RAID (redundant array of inexpensive disks) is a special disk configuration in which multiple disk drives build a single logical unit. This process allows files to span multiple disk devices. RAID technology provides improved reliability at the cost of performance decrease. Generally, there are six RAID levels, 0 through 5. Only three of these levels, levels 0, 1, and 5, are significant for database systems.
RAID can be hardware or software based. Hardware-based RAID is more costly (because you have to buy additional disk controllers), but it usually performs better. Software-based RAID can be supported usually by the operating system. Windows operating systems provide RAID levels 0, 1, and 5. RAID technology has impacts on the following features:
- Fault tolerance
The benefits and disadvantages of each RAID level in relation to these two features are explained next.
RAID provides protection from hard disk failure and accompanying data loss with three methods: disk striping, mirroring, and parity. These three methods correspond to RAID levels 0, 1, and 5, respectively.
RAID 0 (Disk Striping)
RAID 0 specifies disk striping without parity. Using RAID 0, the data is written across several disk drives in order to allow data access more readily, and all read and write operations can be speeded up. For this reason, RAID 0 is the fastest RAID configuration. The disadvantage of disk striping is that it does not offer fault tolerance at all. This means that if one disk fails, all the data on that array become inaccessible.
RAID 1 (Mirroring)
Mirroring is the special form of disk striping that uses the space on a disk drive to maintain a duplicate copy of all files. Therefore, RAID 1, which specifies disk mirroring, protects data against media failure by maintaining a copy of the database (or a part of it) on another disk. If there is a drive loss with mirroring in place, the files for the lost drive can be rebuilt by replacing the failed drive and rebuilding the damaged files. The hardware configurations of mirroring are more expensive, but they provide additional speed. (Also, hardware configurations of mirroring implement some caching options that provide better throughput.) The advantage of the Windows solution for mirroring is that it can be configured to mirror disk partitions, while the hardware solutions are usually implemented on the entire disk.

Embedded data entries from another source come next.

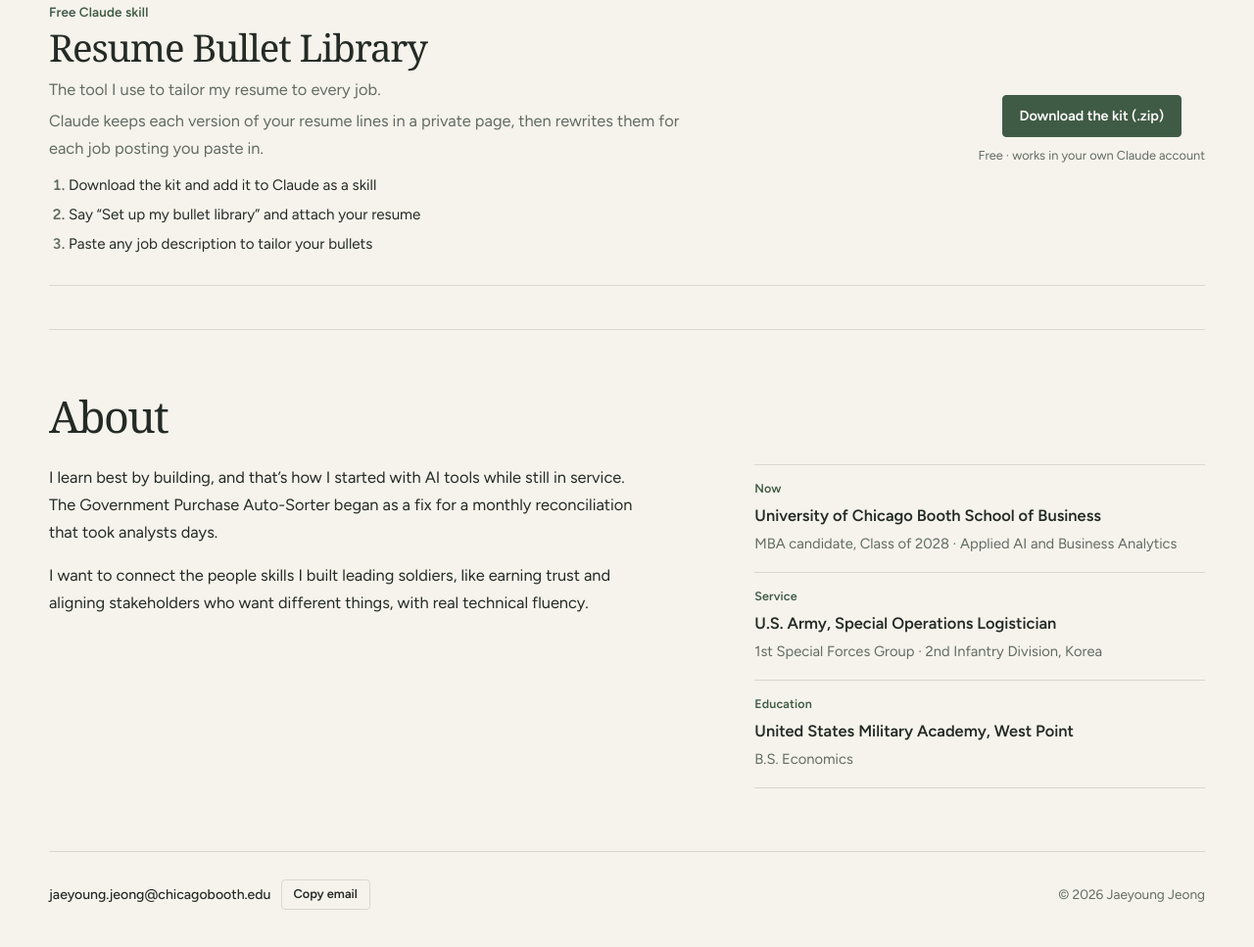
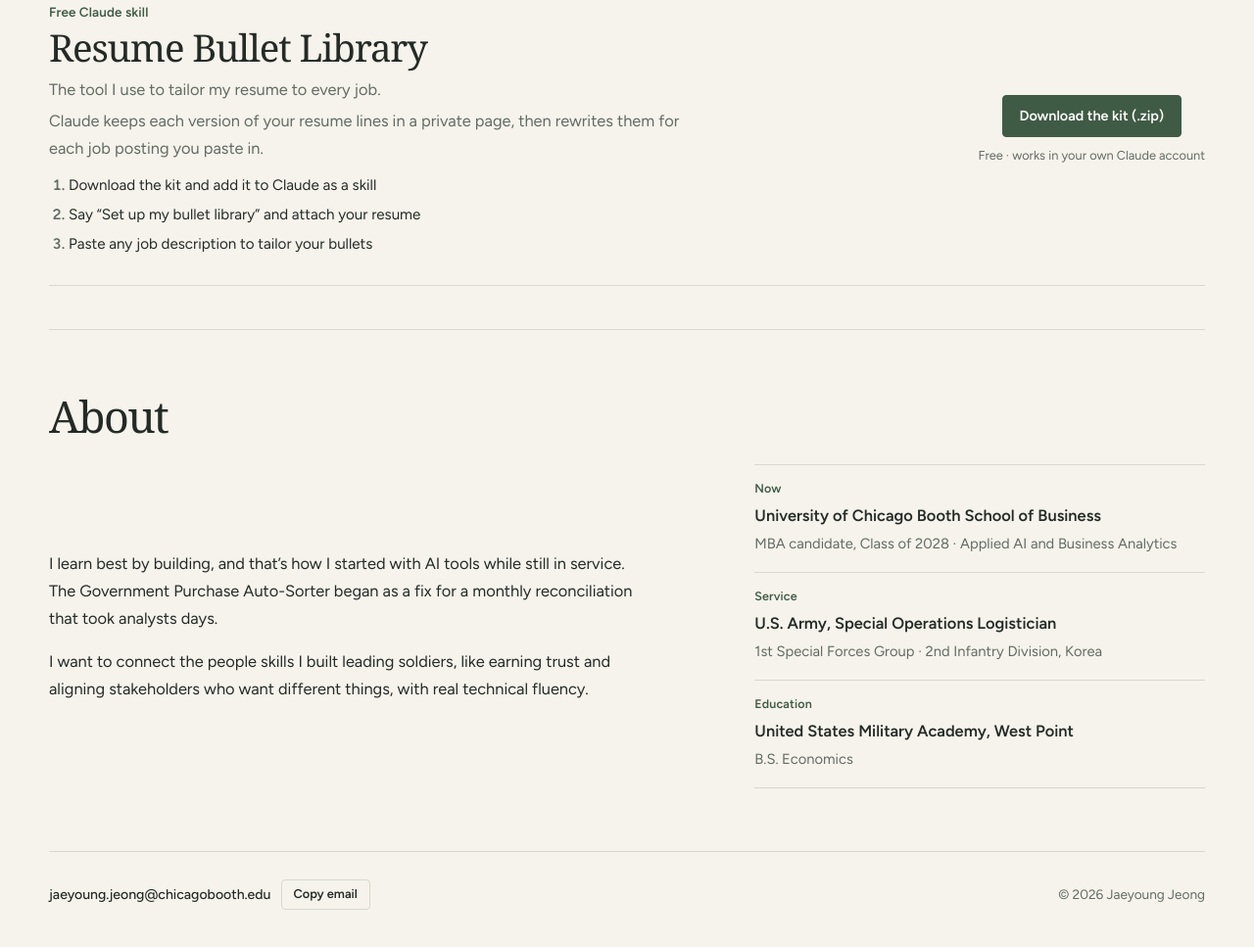
Before and after one commit to picklejae/jaeyoung-jeong, a plain HTML site: page index.html in a window 1280 px wide. Shown: the part 1913-2880 px from the top of the page at 98% size. Drawn offline with Linux system fonts and the light colour scheme.

Commit message:
Center About copy alongside background details

```diff
--- a/index.html
+++ b/index.html
@@ -296,7 +296,7 @@
 }
 .dl:hover { border-color: var(--accent); }
 
-.about { align-items: start; gap: clamp(32px, 6vw, 80px); }
+.about { align-items: center; gap: clamp(32px, 6vw, 80px); }
 .about p { max-width: 58ch; }
 .record li { padding-block: 16px; }
 .record small { font: 600 .78rem/1.3 var(--body); letter-spacing: .01em; text-transform: none; color: var(--accent); }
```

In contrast to RAID 0, RAID 1 is much slower, but the reliability is higher. Also, RAID 1 costs much more than RAID 0 because each mirrored disk drive must be doubled. It can sustain at least one failed drive and may be able to survive failure of up to half the drives in the set of mirrored disks without forcing the system administrator to shut down the server and recover from file backup. (RAID 1 is the best-performing RAID option when fault tolerance is required.)
Mirroring also has performance impacts in relation to read and write operations. When mirroring is used, write operations decrease performance, because each such operation costs two disk I/O operations, one to the original and one to the mirrored disk drive. On the other hand, mirroring increases performance of read operations, because the system will be able to read from either disk drive, depending on which one is least busy at the time.
RAID 5 (Parity)
Parity is implemented by calculating recovery information about data written to disk and writing that parity information on the other drives that form the RAID array. If a drive fails, a new drive is inserted into the RAID array and the data on that failed drive is recovered by taking the recovery information (parity) written on the other drives and using this information to regenerate the data from the failed drive. The advantage of parity is that you need one additional disk drive to protect any number of existing disk drives.
The disadvantages of parity concern performance and fault tolerance. Due to the additional costs associated with calculating and writing parity, additional disk I/O operations are required. (Read I/O operation costs are the same for mirroring and parity.) Also, using parity, you can sustain only one failed drive before the array must be taken offline and recovery from backup media must be performed. Because disk striping with parity requires additional costs associated with calculating and writing parity, RAID 5 requires four disk I/O operations, whereas RAID 0 requires only one operation and RAID 1 two operations.